A map is politics as art. It is supremely, seductively graphic. If a statistic can be plotted on a map, it can be used to praise, blame, en- courage or terrify those who supply and use public services. That the statistics may be misleading is neither here nor there.
Post-code variations in welfare must be eliminated. Only when the map of Britain is a uniform shade of grey will a blessed equality have been achieved and Whitehall rest content.

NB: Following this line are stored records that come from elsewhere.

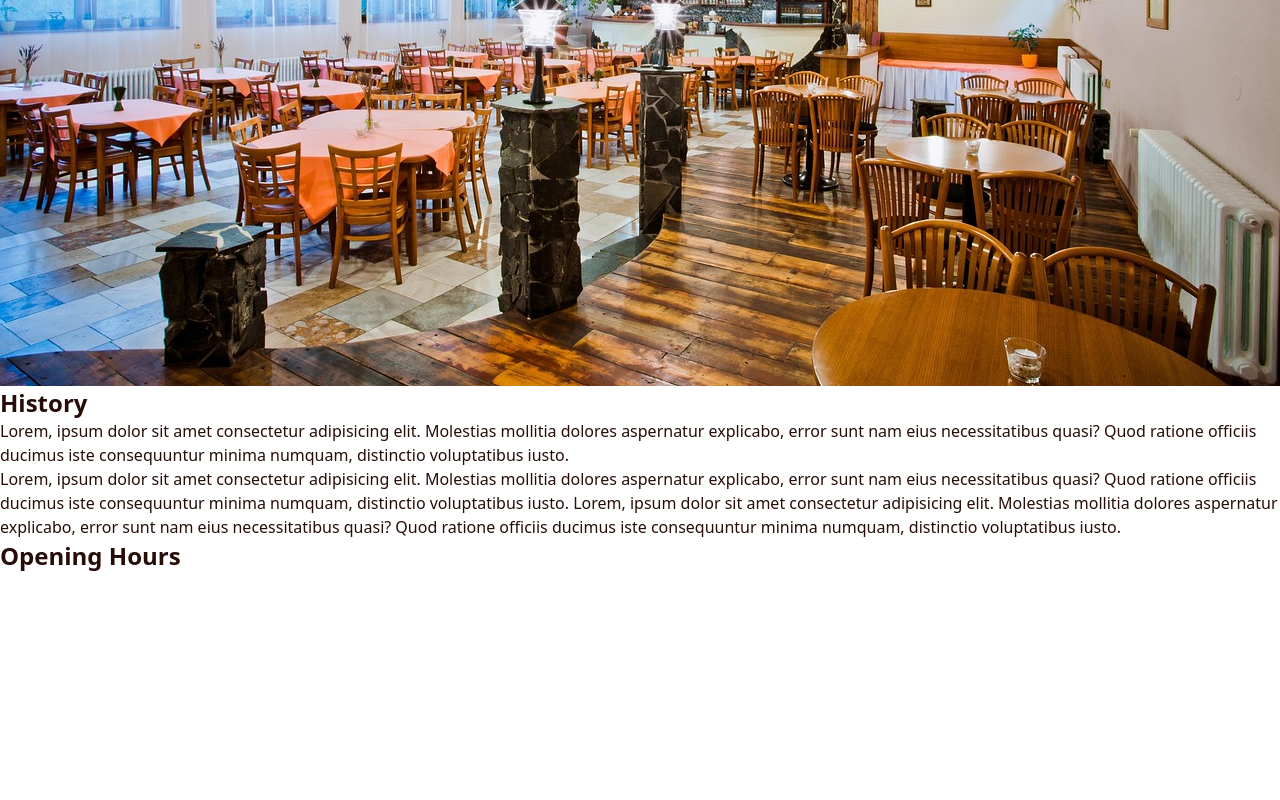
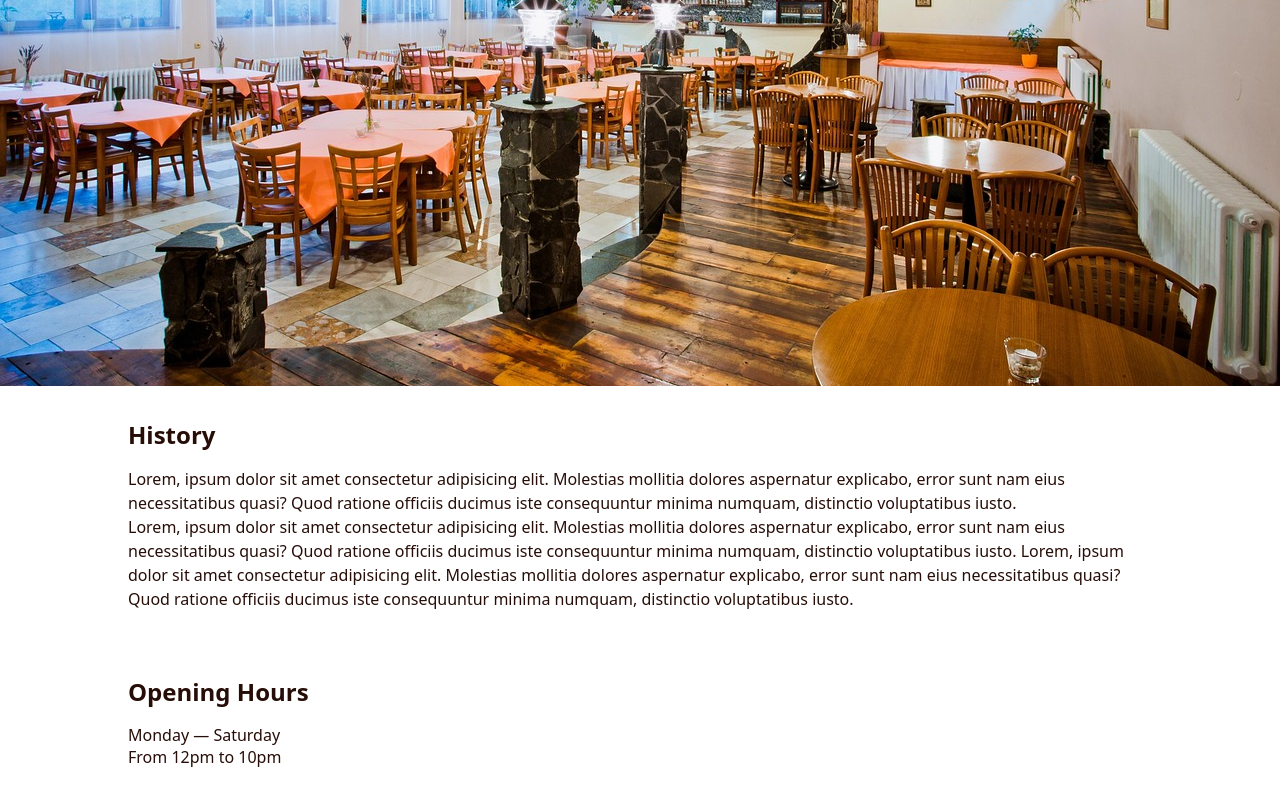
Before and after one commit to iren42/top-restaurantPage, a website built with webpack: page src/template.html in a window 1280 px wide. Shown: the part 414-1214 px from the top of the page. Before the commit the page ends 986 px from the top, so only its background shows below. Built offline with nearby package versions, Linux system fonts and the light colour scheme.

Commit message:
feat: home with spacing

```diff
--- a/src/style.css
+++ b/src/style.css
@@ -81,12 +81,27 @@ header nav ul {
 
 .homeContent {
     height: 100%;
+
+    & > * {
+        padding-bottom: var(--spacing-md);
     }
 
-.homeContent .bgImg {
+    & > *:not(:first-child) {
+        padding-top: var(--spacing-md);
+        padding-left: var(--spacing-xl);
+        padding-right: var(--spacing-xl);
+    }
+
+    & > .bgImg {
+
         background-image: url("./assets/restaurant--tables.jpg");
         height: 100%;
         background-position: center;
         background-repeat: no-repeat;
         background-size: cover;
     }
+
+    & h2 {
+        margin-bottom: var(--spacing-sm);
+    }
+}
--- a/src/template.html
+++ b/src/template.html
@@ -27,9 +27,9 @@
     <div id="content">
 
         <div class="homeContent">
-            <!-- big pic of inside the Restaurant -->
-            <!-- <img src="./assets/restaurant--tables.jpg" alt="Photo taken from inside Faux Restaurant"> -->
+            <!-- big pic taken from inside the Restaurant -->
              <div class="bgImg"></div>
+            <div class="history">
                 <h2>History</h2>
                 <p>Lorem, ipsum dolor sit amet consectetur adipisicing elit. Molestias mollitia dolores aspernatur
                     explicabo, error sunt nam eius necessitatibus quasi? Quod ratione officiis ducimus iste consequuntur
@@ -39,8 +39,14 @@
                     minima numquam, distinctio voluptatibus iusto. Lorem, ipsum dolor sit amet consectetur adipisicing elit.
                     Molestias mollitia dolores aspernatur explicabo, error sunt nam eius necessitatibus quasi? Quod ratione
                     officiis ducimus iste consequuntur minima numquam, distinctio voluptatibus iusto.</p>
+            </div>
+            <div class="openHours">
                 <h2>Opening Hours</h2>
-            <!-- grid -->
+                <div>
+                    <div>Monday — Saturday</div>
+                    <div>From 12pm to 10pm</div>
+                </div>
+            </div>
         </div>
         <!-- <div class="menuContent">
             <div class="lunch"></div>
```
Lines whose indentation alone changed are shown as unchanged.
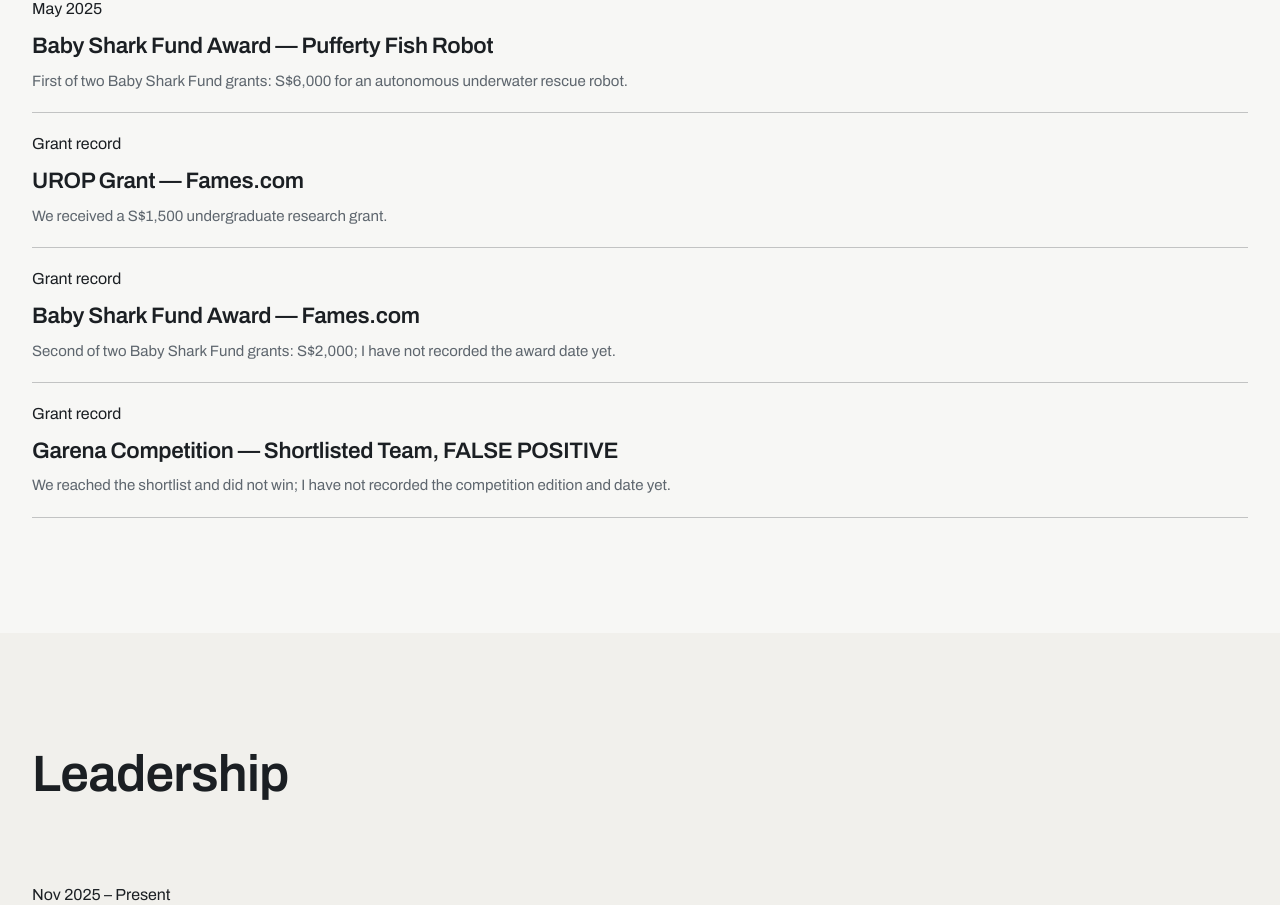
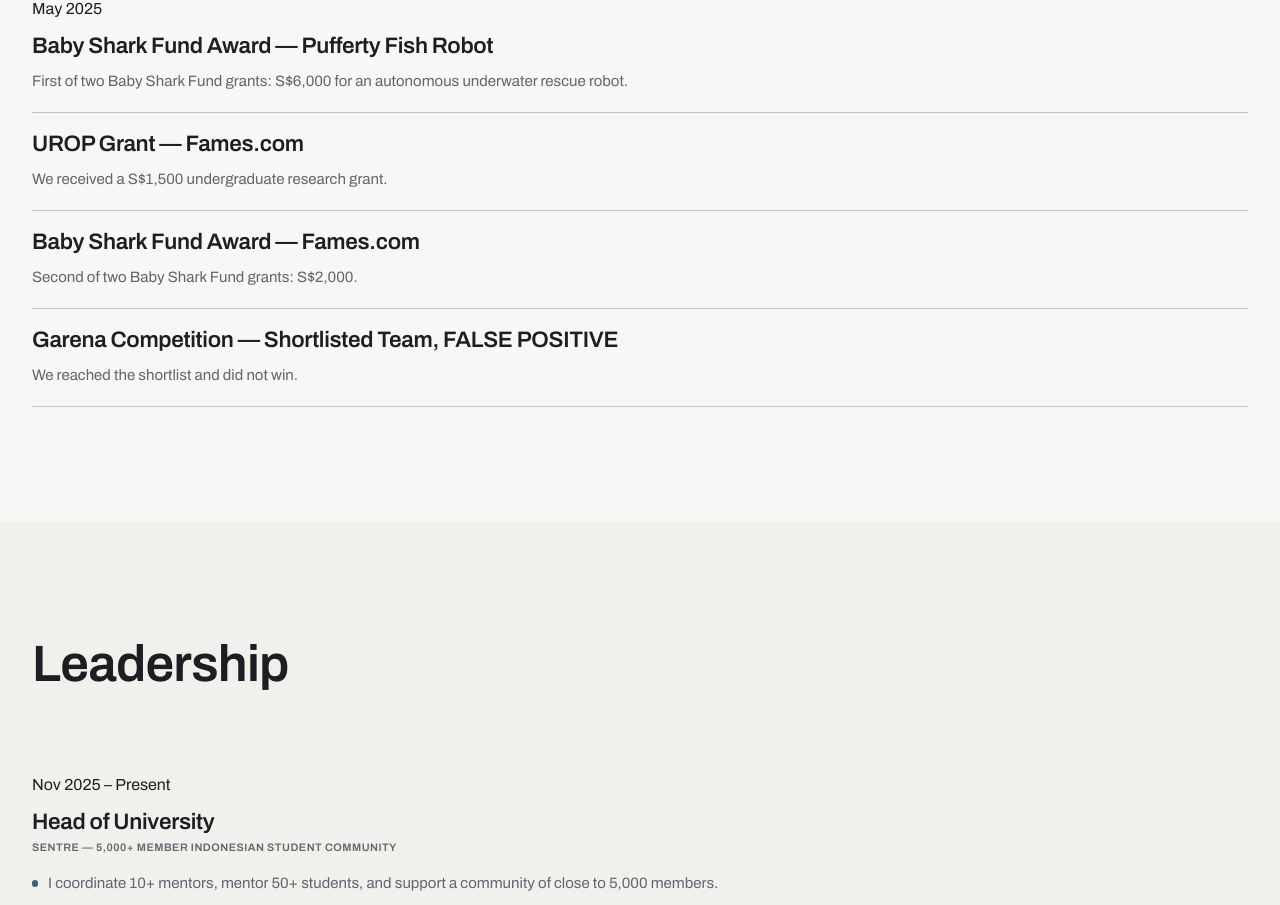
Before and after one commit to AnandaTris/port_ananda, a Next.js app: page / in a window 1280 px wide. Shown: the part 6159-7064 px from the top of the page. Built offline with nearby package versions, Linux system fonts and the light colour scheme.

Commit message:
fix(content): drop bookkeeping notes from the awards list

```diff
--- a/src/components/home/ProfileSections.tsx
+++ b/src/components/home/ProfileSections.tsx
@@ -160,7 +160,7 @@
         <ol aria-label="Awards and grants" className="profile-compact-list profile-awards-list">
           {profile.awards.map((award) => (
             <li data-reveal key={award.name}>
-              {award.date ? <p>{award.date}</p> : <p>Grant record</p>}
+              {award.date ? <p>{award.date}</p> : null}
               <h3>{award.name}</h3>
               <span>{award.detail}</span>
             </li>
--- a/src/content/profile.ts
+++ b/src/content/profile.ts
@@ -106,13 +106,11 @@
     },
     {
       name: 'Baby Shark Fund Award — Fames.com',
-      detail:
-        'Second of two Baby Shark Fund grants: S$2,000; I have not recorded the award date yet.',
+      detail: 'Second of two Baby Shark Fund grants: S$2,000.',
     },
     {
       name: 'Garena Competition — Shortlisted Team, FALSE POSITIVE',
-      detail:
-        'We reached the shortlist and did not win; I have not recorded the competition edition and date yet.',
+      detail: 'We reached the shortlist and did not win.',
     },
   ],
   leadership: [
```
Also changed, not shown: 1 other file (tests, documents, lock files or other folders).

Nothing better illustrates the yearning for truth than a map. The 15th-century rediscovery of Ptolemy set free the Renaissance imagination from 1,000 years of church dogma. The Earth was indeed a sphere and Jerusalem was not at its centre. Mapping made scientific discovery accessible to all. It shrank reality. The shrinkage meant editing, which meant distortion. But the cartographer was trusted because he had a monopoly on truth. Who cared, when such a dazzling window on the world was thrown open? Maps are indispensable. But each has its hidden agenda. It is selling a by-pass or excusing a bomber, allowing a tower block or defending a budget. Those who put their faith in maps must always be on guard. I notice that this exhibition, most unusually, has no catalogue, no guide, no map. When it closes, its subversive message will evaporate. I wonder why.
Copyright 2001 Times Newspapers Ltd.